**Task goal:**
All lines in the data below carrying the string "spec" are to be located and copied.

━━━ Records provided ━━━

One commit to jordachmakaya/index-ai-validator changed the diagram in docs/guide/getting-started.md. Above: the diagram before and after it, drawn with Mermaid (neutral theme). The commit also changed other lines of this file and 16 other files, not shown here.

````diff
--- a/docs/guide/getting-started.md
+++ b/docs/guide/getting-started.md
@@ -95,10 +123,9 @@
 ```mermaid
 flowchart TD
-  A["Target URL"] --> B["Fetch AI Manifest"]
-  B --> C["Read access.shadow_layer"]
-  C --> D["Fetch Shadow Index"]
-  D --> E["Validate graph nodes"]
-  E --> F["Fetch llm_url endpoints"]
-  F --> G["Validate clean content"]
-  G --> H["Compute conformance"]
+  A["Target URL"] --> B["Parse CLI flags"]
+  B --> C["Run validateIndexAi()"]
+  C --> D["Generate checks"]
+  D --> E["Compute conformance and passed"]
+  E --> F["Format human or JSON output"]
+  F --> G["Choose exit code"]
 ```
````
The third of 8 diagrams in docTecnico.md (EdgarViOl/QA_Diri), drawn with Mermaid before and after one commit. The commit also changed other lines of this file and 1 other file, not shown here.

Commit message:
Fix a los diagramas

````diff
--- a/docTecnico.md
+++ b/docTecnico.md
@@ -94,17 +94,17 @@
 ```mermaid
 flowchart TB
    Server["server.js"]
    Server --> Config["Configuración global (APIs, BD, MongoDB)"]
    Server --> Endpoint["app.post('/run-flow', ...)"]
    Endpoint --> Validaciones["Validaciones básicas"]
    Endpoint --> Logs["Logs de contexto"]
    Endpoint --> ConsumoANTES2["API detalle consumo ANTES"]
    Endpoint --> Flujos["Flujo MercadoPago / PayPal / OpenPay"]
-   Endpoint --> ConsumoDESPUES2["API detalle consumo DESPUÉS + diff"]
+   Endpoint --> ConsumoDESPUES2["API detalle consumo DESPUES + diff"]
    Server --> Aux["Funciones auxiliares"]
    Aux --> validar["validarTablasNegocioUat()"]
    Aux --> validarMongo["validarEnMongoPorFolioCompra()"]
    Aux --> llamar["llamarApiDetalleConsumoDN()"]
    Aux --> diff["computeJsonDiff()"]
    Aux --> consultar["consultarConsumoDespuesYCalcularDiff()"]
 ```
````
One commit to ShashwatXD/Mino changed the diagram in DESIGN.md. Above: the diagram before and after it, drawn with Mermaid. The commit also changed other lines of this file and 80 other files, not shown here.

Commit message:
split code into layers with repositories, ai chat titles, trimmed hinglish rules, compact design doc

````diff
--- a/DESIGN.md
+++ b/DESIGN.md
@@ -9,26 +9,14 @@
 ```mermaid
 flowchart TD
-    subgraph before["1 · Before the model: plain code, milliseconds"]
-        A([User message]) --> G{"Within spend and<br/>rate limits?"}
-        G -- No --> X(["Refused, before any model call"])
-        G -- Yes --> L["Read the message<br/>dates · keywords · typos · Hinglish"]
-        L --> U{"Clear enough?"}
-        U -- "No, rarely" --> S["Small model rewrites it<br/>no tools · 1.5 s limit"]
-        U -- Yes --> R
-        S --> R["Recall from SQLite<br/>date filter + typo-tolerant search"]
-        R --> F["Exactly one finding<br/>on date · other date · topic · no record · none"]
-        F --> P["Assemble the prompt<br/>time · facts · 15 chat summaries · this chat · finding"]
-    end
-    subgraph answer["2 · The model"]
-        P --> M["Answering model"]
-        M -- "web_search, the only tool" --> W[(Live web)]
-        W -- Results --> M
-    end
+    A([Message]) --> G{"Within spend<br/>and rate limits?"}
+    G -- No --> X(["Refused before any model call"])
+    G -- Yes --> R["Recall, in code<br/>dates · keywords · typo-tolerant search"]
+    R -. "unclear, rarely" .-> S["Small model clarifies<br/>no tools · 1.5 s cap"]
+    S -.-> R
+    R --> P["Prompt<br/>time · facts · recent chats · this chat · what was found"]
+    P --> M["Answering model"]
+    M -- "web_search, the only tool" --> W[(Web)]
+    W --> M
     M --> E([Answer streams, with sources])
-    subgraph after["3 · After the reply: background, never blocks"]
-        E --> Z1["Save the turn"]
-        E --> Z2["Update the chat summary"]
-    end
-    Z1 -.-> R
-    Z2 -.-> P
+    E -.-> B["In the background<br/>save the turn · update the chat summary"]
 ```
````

━━━
━━━ Records provided ━━━

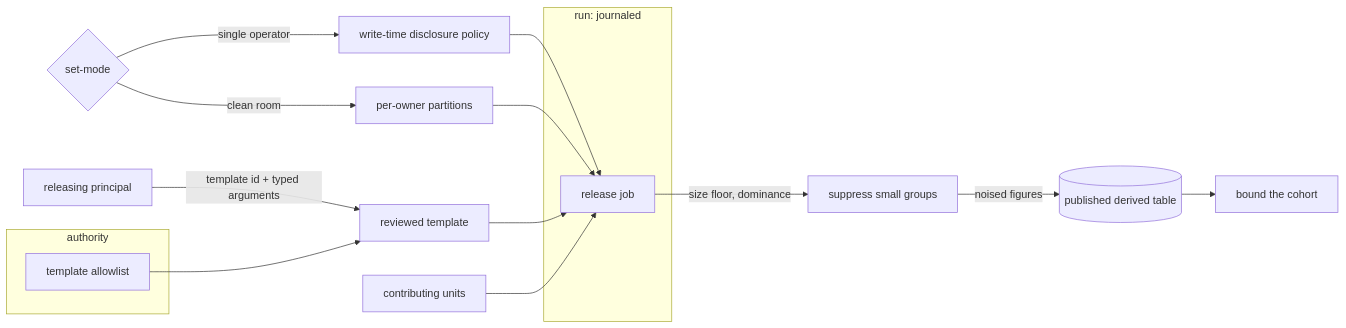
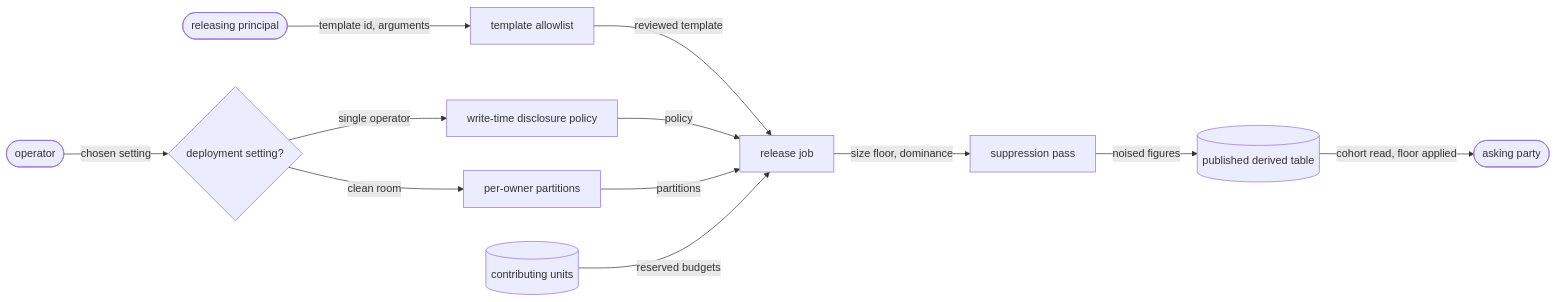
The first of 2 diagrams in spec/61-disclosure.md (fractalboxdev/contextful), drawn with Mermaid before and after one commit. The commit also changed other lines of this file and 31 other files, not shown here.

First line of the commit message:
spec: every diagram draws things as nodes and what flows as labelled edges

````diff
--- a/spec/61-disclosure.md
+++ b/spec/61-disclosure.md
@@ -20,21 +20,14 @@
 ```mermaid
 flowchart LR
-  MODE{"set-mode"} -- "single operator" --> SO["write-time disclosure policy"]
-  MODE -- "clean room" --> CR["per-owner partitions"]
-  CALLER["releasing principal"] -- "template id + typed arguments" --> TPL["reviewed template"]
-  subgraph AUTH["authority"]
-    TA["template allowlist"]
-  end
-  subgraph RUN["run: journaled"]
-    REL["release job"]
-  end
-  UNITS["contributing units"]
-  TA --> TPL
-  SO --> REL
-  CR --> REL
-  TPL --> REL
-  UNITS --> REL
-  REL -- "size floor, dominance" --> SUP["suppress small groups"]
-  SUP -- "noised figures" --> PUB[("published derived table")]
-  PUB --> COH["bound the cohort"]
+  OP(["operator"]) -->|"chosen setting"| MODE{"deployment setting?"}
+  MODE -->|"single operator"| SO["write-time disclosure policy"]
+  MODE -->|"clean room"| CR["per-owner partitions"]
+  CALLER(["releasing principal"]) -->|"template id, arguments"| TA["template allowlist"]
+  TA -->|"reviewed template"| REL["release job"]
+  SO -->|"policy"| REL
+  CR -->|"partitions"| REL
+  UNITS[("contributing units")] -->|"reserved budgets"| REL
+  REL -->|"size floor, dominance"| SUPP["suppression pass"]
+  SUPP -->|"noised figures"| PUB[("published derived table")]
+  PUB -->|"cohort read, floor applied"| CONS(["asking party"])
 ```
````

━━━

**Response for this exercise:**
The first of 2 diagrams in spec/61-disclosure.md (fractalboxdev/contextful), drawn with Mermaid before and after one commit. The commit also changed other lines of this file and 31 other files, not shown here.
spec: every diagram draws things as nodes and what flows as labelled edges
--- a/spec/61-disclosure.md
+++ b/spec/61-disclosure.md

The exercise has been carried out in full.